■ DATA FOR ANALYSIS ■
|---|
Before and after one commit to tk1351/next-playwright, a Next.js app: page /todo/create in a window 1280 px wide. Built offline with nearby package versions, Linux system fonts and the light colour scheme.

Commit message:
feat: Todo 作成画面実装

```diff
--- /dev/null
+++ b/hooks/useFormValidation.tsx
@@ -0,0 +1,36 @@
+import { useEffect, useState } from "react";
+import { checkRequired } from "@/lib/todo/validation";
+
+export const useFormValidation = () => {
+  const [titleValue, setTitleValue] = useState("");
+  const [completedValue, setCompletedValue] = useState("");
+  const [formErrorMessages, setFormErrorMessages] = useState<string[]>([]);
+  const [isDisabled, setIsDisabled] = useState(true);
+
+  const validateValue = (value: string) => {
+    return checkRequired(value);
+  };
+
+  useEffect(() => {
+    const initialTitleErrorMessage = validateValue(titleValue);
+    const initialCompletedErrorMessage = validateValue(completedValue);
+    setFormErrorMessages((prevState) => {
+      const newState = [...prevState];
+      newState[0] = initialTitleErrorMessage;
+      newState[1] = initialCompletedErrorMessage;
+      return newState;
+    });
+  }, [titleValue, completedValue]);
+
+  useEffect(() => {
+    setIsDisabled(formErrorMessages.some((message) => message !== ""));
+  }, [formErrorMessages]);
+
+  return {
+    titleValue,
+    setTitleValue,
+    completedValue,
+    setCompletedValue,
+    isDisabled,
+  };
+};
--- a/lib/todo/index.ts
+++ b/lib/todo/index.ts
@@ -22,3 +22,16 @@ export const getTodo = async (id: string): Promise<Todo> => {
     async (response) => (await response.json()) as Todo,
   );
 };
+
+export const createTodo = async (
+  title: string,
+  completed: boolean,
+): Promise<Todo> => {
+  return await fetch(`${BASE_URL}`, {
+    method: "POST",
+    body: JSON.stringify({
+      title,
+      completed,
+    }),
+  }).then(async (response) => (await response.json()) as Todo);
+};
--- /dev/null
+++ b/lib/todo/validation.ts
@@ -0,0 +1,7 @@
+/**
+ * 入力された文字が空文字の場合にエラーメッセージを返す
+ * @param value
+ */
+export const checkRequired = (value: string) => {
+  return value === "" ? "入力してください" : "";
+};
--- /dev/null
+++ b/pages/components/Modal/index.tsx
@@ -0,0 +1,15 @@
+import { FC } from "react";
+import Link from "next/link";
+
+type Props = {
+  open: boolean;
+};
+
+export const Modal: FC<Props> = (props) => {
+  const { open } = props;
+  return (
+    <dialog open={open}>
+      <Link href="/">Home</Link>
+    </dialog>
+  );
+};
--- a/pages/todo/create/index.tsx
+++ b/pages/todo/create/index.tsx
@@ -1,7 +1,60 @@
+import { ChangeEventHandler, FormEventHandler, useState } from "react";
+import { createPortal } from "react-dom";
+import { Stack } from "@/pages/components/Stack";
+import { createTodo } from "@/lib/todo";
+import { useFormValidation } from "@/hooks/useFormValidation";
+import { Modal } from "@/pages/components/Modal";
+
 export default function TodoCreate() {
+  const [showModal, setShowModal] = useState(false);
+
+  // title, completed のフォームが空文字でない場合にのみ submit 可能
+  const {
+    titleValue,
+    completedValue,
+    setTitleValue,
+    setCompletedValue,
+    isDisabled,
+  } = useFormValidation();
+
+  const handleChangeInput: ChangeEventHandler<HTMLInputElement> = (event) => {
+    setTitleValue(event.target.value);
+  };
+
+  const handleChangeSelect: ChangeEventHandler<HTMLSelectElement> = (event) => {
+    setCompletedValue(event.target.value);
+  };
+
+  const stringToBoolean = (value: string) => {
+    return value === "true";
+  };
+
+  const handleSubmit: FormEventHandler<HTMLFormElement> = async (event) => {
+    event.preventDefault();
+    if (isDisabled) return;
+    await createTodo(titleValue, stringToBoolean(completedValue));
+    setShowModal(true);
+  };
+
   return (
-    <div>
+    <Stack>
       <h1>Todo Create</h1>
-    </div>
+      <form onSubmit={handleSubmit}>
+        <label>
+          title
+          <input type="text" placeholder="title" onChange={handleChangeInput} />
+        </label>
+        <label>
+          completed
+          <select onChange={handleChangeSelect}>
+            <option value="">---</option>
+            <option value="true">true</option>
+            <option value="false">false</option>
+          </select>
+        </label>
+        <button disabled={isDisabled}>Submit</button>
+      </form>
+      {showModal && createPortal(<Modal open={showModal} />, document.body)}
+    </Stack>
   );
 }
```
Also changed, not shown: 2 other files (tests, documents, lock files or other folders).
|---|
■ THE PROBLEM ■
Gather and copy every line of the data in which the string "index" is found.

■ SOLUTION FOR THIS PROBLEM ■
--- a/lib/todo/index.ts
+++ b/lib/todo/index.ts
+++ b/pages/components/Modal/index.tsx
--- a/pages/todo/create/index.tsx
+++ b/pages/todo/create/index.tsx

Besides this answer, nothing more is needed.